Required action:
Write out every record below exactly as it appears.

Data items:
○ ○ ○ ○ ○ ○ ○

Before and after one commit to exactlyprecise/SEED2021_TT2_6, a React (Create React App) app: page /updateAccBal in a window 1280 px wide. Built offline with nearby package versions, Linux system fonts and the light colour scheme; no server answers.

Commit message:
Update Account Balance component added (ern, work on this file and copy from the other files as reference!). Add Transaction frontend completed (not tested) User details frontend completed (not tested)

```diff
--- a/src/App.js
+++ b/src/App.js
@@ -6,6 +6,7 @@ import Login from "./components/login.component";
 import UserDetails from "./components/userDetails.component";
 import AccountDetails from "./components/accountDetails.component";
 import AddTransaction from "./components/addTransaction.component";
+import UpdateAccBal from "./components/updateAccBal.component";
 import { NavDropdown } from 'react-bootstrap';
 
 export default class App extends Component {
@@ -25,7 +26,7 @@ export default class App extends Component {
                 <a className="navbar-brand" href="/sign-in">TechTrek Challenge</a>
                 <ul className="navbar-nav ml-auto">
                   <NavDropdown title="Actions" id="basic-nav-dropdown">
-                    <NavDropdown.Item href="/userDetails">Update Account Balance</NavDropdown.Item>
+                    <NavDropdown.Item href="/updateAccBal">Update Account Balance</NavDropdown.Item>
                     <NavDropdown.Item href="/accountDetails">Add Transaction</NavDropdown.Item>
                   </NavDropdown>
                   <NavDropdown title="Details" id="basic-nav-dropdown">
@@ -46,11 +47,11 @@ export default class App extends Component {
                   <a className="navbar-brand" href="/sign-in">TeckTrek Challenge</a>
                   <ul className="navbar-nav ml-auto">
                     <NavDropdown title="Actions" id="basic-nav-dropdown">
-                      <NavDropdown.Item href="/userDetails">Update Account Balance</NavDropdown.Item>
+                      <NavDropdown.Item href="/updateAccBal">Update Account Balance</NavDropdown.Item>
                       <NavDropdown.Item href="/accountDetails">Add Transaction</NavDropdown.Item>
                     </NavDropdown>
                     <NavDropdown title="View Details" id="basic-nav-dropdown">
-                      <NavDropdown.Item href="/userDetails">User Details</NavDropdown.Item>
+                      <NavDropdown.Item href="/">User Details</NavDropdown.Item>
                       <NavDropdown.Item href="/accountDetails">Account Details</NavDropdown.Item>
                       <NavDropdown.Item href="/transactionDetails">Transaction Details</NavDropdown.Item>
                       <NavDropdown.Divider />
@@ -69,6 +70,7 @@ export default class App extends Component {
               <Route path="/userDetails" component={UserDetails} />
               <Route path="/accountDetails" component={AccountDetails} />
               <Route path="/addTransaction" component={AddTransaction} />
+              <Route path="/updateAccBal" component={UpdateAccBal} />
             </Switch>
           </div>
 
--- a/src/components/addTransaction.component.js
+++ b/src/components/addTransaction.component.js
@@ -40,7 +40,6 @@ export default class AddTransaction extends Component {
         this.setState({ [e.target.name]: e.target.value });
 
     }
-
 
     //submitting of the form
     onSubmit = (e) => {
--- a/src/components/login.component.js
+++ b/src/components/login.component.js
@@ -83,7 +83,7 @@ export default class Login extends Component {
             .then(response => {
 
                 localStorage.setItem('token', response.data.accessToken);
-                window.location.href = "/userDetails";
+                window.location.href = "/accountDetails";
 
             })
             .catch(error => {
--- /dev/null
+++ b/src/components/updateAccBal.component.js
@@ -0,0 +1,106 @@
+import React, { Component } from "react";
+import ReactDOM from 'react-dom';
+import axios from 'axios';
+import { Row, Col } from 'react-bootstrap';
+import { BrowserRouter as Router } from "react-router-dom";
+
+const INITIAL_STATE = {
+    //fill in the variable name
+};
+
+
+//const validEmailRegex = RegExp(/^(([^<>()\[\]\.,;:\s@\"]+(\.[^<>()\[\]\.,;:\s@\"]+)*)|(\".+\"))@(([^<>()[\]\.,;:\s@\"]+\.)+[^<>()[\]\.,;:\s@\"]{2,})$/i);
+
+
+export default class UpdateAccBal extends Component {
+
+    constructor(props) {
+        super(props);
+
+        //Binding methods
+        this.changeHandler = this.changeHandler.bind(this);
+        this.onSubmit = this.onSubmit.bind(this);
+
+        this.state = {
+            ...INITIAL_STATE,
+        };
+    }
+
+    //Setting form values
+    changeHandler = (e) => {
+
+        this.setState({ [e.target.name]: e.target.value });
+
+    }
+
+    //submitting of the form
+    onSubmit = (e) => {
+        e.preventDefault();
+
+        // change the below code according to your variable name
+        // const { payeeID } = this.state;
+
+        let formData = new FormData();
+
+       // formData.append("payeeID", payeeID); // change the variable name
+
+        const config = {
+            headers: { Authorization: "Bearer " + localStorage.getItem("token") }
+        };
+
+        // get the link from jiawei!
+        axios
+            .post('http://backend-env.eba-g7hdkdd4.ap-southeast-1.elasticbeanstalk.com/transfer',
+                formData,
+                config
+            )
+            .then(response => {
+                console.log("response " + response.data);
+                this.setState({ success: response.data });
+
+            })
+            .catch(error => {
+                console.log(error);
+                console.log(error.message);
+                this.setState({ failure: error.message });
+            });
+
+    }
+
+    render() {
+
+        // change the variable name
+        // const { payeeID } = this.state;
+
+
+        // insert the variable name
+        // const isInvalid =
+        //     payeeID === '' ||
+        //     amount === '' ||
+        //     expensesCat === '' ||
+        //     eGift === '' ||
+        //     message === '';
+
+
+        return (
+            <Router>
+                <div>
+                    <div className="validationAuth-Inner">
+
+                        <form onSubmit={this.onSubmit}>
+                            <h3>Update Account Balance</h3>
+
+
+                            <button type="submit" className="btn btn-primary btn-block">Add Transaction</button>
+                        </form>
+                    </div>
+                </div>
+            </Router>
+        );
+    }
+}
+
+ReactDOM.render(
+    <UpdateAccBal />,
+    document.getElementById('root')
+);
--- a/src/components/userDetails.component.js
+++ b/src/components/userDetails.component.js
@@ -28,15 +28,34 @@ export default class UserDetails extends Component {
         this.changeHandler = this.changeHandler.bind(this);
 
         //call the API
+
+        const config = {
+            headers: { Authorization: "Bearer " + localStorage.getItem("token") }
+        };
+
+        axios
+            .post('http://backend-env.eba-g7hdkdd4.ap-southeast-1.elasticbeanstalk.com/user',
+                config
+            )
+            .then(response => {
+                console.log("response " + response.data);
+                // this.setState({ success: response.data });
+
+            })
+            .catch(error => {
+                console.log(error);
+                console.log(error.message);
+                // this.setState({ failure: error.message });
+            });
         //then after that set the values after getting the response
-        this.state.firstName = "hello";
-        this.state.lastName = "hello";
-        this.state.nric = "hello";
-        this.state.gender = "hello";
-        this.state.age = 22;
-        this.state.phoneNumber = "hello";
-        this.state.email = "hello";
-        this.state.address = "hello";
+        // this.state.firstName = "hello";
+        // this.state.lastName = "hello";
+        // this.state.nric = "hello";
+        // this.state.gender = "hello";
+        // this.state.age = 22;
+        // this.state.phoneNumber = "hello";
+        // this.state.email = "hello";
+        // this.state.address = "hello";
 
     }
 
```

○ ○ ○ ○ ○ ○ ○

Solution to the problem:
Before and after one commit to exactlyprecise/SEED2021_TT2_6, a React (Create React App) app: page /updateAccBal in a window 1280 px wide. Built offline with nearby package versions, Linux system fonts and the light colour scheme; no server answers.

Commit message:
Update Account Balance component added (ern, work on this file and copy from the other files as reference!). Add Transaction frontend completed (not tested) User details frontend completed (not tested)

```diff
--- a/src/App.js
+++ b/src/App.js
@@ -6,6 +6,7 @@ import Login from "./components/login.component";
 import UserDetails from "./components/userDetails.component";
 import AccountDetails from "./components/accountDetails.component";
 import AddTransaction from "./components/addTransaction.component";
+import UpdateAccBal from "./components/updateAccBal.component";
 import { NavDropdown } from 'react-bootstrap';
 
 export default class App extends Component {
@@ -25,7 +26,7 @@ export default class App extends Component {
                 <a className="navbar-brand" href="/sign-in">TechTrek Challenge</a>
                 <ul className="navbar-nav ml-auto">
                   <NavDropdown title="Actions" id="basic-nav-dropdown">
-                    <NavDropdown.Item href="/userDetails">Update Account Balance</NavDropdown.Item>
+                    <NavDropdown.Item href="/updateAccBal">Update Account Balance</NavDropdown.Item>
                     <NavDropdown.Item href="/accountDetails">Add Transaction</NavDropdown.Item>
                   </NavDropdown>
                   <NavDropdown title="Details" id="basic-nav-dropdown">
@@ -46,11 +47,11 @@ export default class App extends Component {
                   <a className="navbar-brand" href="/sign-in">TeckTrek Challenge</a>
                   <ul className="navbar-nav ml-auto">
                     <NavDropdown title="Actions" id="basic-nav-dropdown">
-                      <NavDropdown.Item href="/userDetails">Update Account Balance</NavDropdown.Item>
+                      <NavDropdown.Item href="/updateAccBal">Update Account Balance</NavDropdown.Item>
                       <NavDropdown.Item href="/accountDetails">Add Transaction</NavDropdown.Item>
                     </NavDropdown>
                     <NavDropdown title="View Details" id="basic-nav-dropdown">
-                      <NavDropdown.Item href="/userDetails">User Details</NavDropdown.Item>
+                      <NavDropdown.Item href="/">User Details</NavDropdown.Item>
                       <NavDropdown.Item href="/accountDetails">Account Details</NavDropdown.Item>
                       <NavDropdown.Item href="/transactionDetails">Transaction Details</NavDropdown.Item>
                       <NavDropdown.Divider />
@@ -69,6 +70,7 @@ export default class App extends Component {
               <Route path="/userDetails" component={UserDetails} />
               <Route path="/accountDetails" component={AccountDetails} />
               <Route path="/addTransaction" component={AddTransaction} />
+              <Route path="/updateAccBal" component={UpdateAccBal} />
             </Switch>
           </div>
 
--- a/src/components/addTransaction.component.js
+++ b/src/components/addTransaction.component.js
@@ -40,7 +40,6 @@ export default class AddTransaction extends Component {
         this.setState({ [e.target.name]: e.target.value });
 
     }
-
 
     //submitting of the form
     onSubmit = (e) => {
--- a/src/components/login.component.js
+++ b/src/components/login.component.js
@@ -83,7 +83,7 @@ export default class Login extends Component {
             .then(response => {
 
                 localStorage.setItem('token', response.data.accessToken);
-                window.location.href = "/userDetails";
+                window.location.href = "/accountDetails";
 
             })
             .catch(error => {
--- /dev/null
+++ b/src/components/updateAccBal.component.js
@@ -0,0 +1,106 @@
+import React, { Component } from "react";
+import ReactDOM from 'react-dom';
+import axios from 'axios';
+import { Row, Col } from 'react-bootstrap';
+import { BrowserRouter as Router } from "react-router-dom";
+
+const INITIAL_STATE = {
+    //fill in the variable name
+};
+
+
+//const validEmailRegex = RegExp(/^(([^<>()\[\]\.,;:\s@\"]+(\.[^<>()\[\]\.,;:\s@\"]+)*)|(\".+\"))@(([^<>()[\]\.,;:\s@\"]+\.)+[^<>()[\]\.,;:\s@\"]{2,})$/i);
+
+
+export default class UpdateAccBal extends Component {
+
+    constructor(props) {
+        super(props);
+
+        //Binding methods
+        this.changeHandler = this.changeHandler.bind(this);
+        this.onSubmit = this.onSubmit.bind(this);
+
+        this.state = {
+            ...INITIAL_STATE,
+        };
+    }
+
+    //Setting form values
+    changeHandler = (e) => {
+
+        this.setState({ [e.target.name]: e.target.value });
+
+    }
+
+    //submitting of the form
+    onSubmit = (e) => {
+        e.preventDefault();
+
+        // change the below code according to your variable name
+        // const { payeeID } = this.state;
+
+        let formData = new FormData();
+
+       // formData.append("payeeID", payeeID); // change the variable name
+
+        const config = {
+            headers: { Authorization: "Bearer " + localStorage.getItem("token") }
+        };
+
+        // get the link from jiawei!
+        axios
+            .post('http://backend-env.eba-g7hdkdd4.ap-southeast-1.elasticbeanstalk.com/transfer',
+                formData,
+                config
+            )
+            .then(response => {
+                console.log("response " + response.data);
+                this.setState({ success: response.data });
+
+            })
+            .catch(error => {
+                console.log(error);
+                console.log(error.message);
+                this.setState({ failure: error.message });
+            });
+
+    }
+
+    render() {
+
+        // change the variable name
+        // const { payeeID } = this.state;
+
+
+        // insert the variable name
+        // const isInvalid =
+        //     payeeID === '' ||
+        //     amount === '' ||
+        //     expensesCat === '' ||
+        //     eGift === '' ||
+        //     message === '';
+
+
+        return (
+            <Router>
+                <div>
+                    <div className="validationAuth-Inner">
+
+                        <form onSubmit={this.onSubmit}>
+                            <h3>Update Account Balance</h3>
+
+
+                            <button type="submit" className="btn btn-primary btn-block">Add Transaction</button>
+                        </form>
+                    </div>
+                </div>
+            </Router>
+        );
+    }
+}
+
+ReactDOM.render(
+    <UpdateAccBal />,
+    document.getElementById('root')
+);
--- a/src/components/userDetails.component.js
+++ b/src/components/userDetails.component.js
@@ -28,15 +28,34 @@ export default class UserDetails extends Component {
         this.changeHandler = this.changeHandler.bind(this);
 
         //call the API
+
+        const config = {
+            headers: { Authorization: "Bearer " + localStorage.getItem("token") }
+        };
+
+        axios
+            .post('http://backend-env.eba-g7hdkdd4.ap-southeast-1.elasticbeanstalk.com/user',
+                config
+            )
+            .then(response => {
+                console.log("response " + response.data);
+                // this.setState({ success: response.data });
+
+            })
+            .catch(error => {
+                console.log(error);
+                console.log(error.message);
+                // this.setState({ failure: error.message });
+            });
         //then after that set the values after getting the response
-        this.state.firstName = "hello";
-        this.state.lastName = "hello";
-        this.state.nric = "hello";
-        this.state.gender = "hello";
-        this.state.age = 22;
-        this.state.phoneNumber = "hello";
-        this.state.email = "hello";
-        this.state.address = "hello";
+        // this.state.firstName = "hello";
+        // this.state.lastName = "hello";
+        // this.state.nric = "hello";
+        // this.state.gender = "hello";
+        // this.state.age = 22;
+        // this.state.phoneNumber = "hello";
+        // this.state.email = "hello";
+        // this.state.address = "hello";
 
     }
 
```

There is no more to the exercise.